#### DATA FOR THIS TASK ####

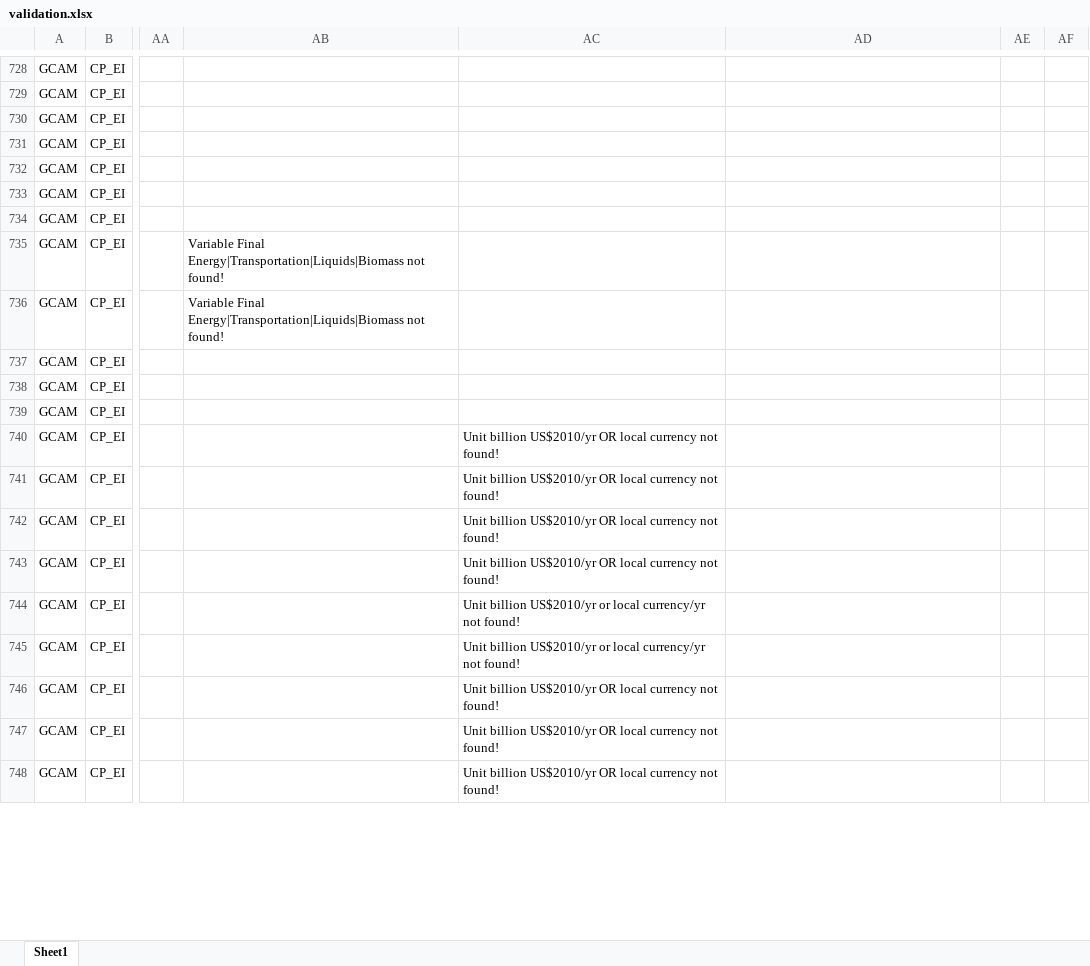
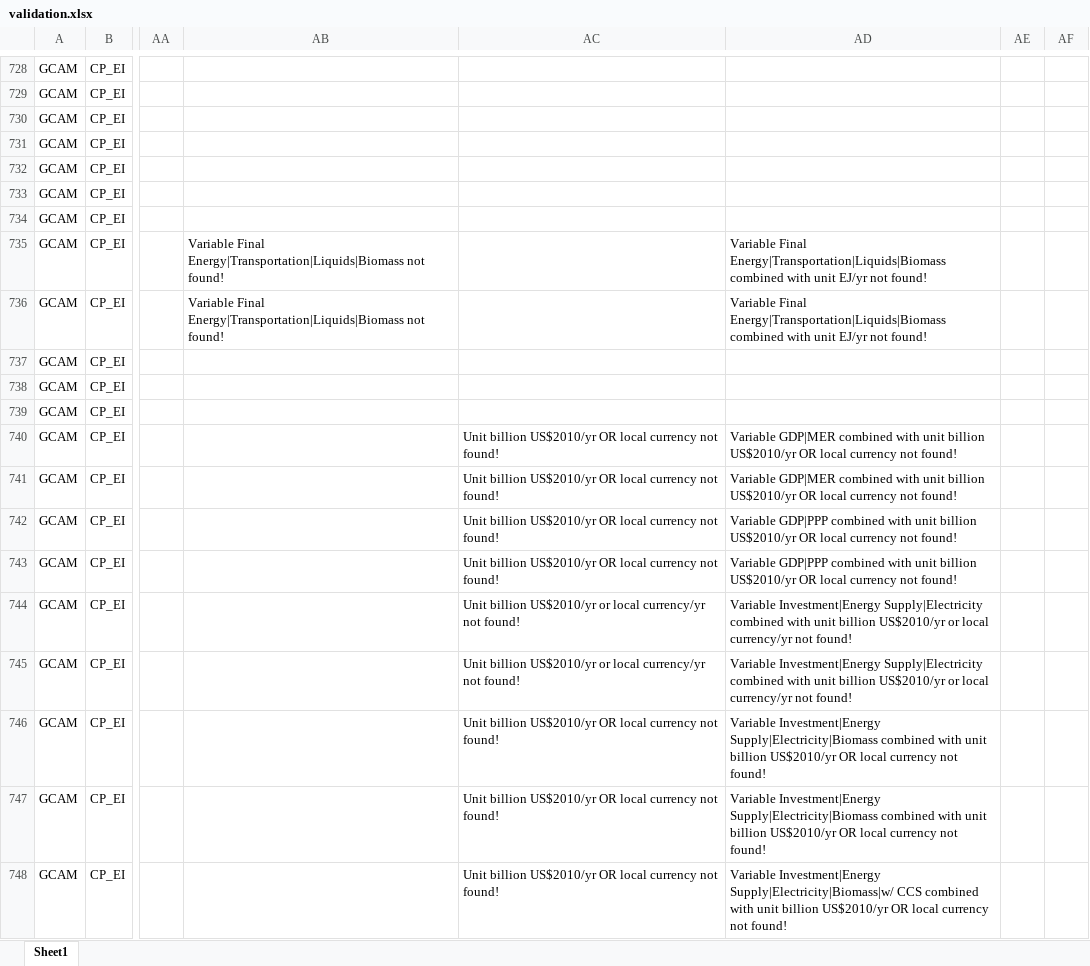
Before and after one commit to ciceroOslo/iamcompact-validation-ui, an Excel workbook: validation.xlsx, sheet Sheet1, drawn as a sheet; only a part is shown, gaps mark what is left out; values as stored, in another font and other column widths than the file's, no cell formats; the diff covers the shown part only; the diff names each change by its address in the sheet, - before the commit and + after, or states it on an @@ line.

```diff
--- a/validation.xlsx (sheet Sheet1)
+++ b/validation.xlsx (sheet Sheet1)
-AD735:AD736: (empty)
+AD735:AD736: Variable Final Energy|Transportation|Liquids|Biomass combined with unit EJ/yr not found!
-AD740:AD741: (empty)
+AD740:AD741: Variable GDP|MER combined with unit billion US$2010/yr OR local currency not found!
-AD742:AD743: (empty)
+AD742:AD743: Variable GDP|PPP combined with unit billion US$2010/yr OR local currency not found!
-AD744:AD745: (empty)
+AD744:AD745: Variable Investment|Energy Supply|Electricity combined with unit billion US$2010/yr or local currency/yr not found!
-AD746:AD747: (empty)
+AD746:AD747: Variable Investment|Energy Supply|Electricity|Biomass combined with unit billion US$2010/yr OR local currency not found!
-AD748: (empty)
+AD748: Variable Investment|Energy Supply|Electricity|Biomass|w/ CCS combined with unit billion US$2010/yr OR local currency not found!
```
Also changed, not shown: 281 edited cells elsewhere in this sheet, cell formats, test_data_small.xlsx, 2 other files.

####

EXERCISE DETAILS: All of the data above needs to be retyped exactly, with the pictures removed.

EXERCISE SOLUTION:
Before and after one commit to ciceroOslo/iamcompact-validation-ui, an Excel workbook: validation.xlsx, sheet Sheet1, drawn as a sheet; only a part is shown, gaps mark what is left out; values as stored, in another font and other column widths than the file's, no cell formats; the diff covers the shown part only; the diff names each change by its address in the sheet, - before the commit and + after, or states it on an @@ line.

```diff
--- a/validation.xlsx (sheet Sheet1)
+++ b/validation.xlsx (sheet Sheet1)
-AD735:AD736: (empty)
+AD735:AD736: Variable Final Energy|Transportation|Liquids|Biomass combined with unit EJ/yr not found!
-AD740:AD741: (empty)
+AD740:AD741: Variable GDP|MER combined with unit billion US$2010/yr OR local currency not found!
-AD742:AD743: (empty)
+AD742:AD743: Variable GDP|PPP combined with unit billion US$2010/yr OR local currency not found!
-AD744:AD745: (empty)
+AD744:AD745: Variable Investment|Energy Supply|Electricity combined with unit billion US$2010/yr or local currency/yr not found!
-AD746:AD747: (empty)
+AD746:AD747: Variable Investment|Energy Supply|Electricity|Biomass combined with unit billion US$2010/yr OR local currency not found!
-AD748: (empty)
+AD748: Variable Investment|Energy Supply|Electricity|Biomass|w/ CCS combined with unit billion US$2010/yr OR local currency not found!
```
Also changed, not shown: 281 edited cells elsewhere in this sheet, cell formats, test_data_small.xlsx, 2 other files.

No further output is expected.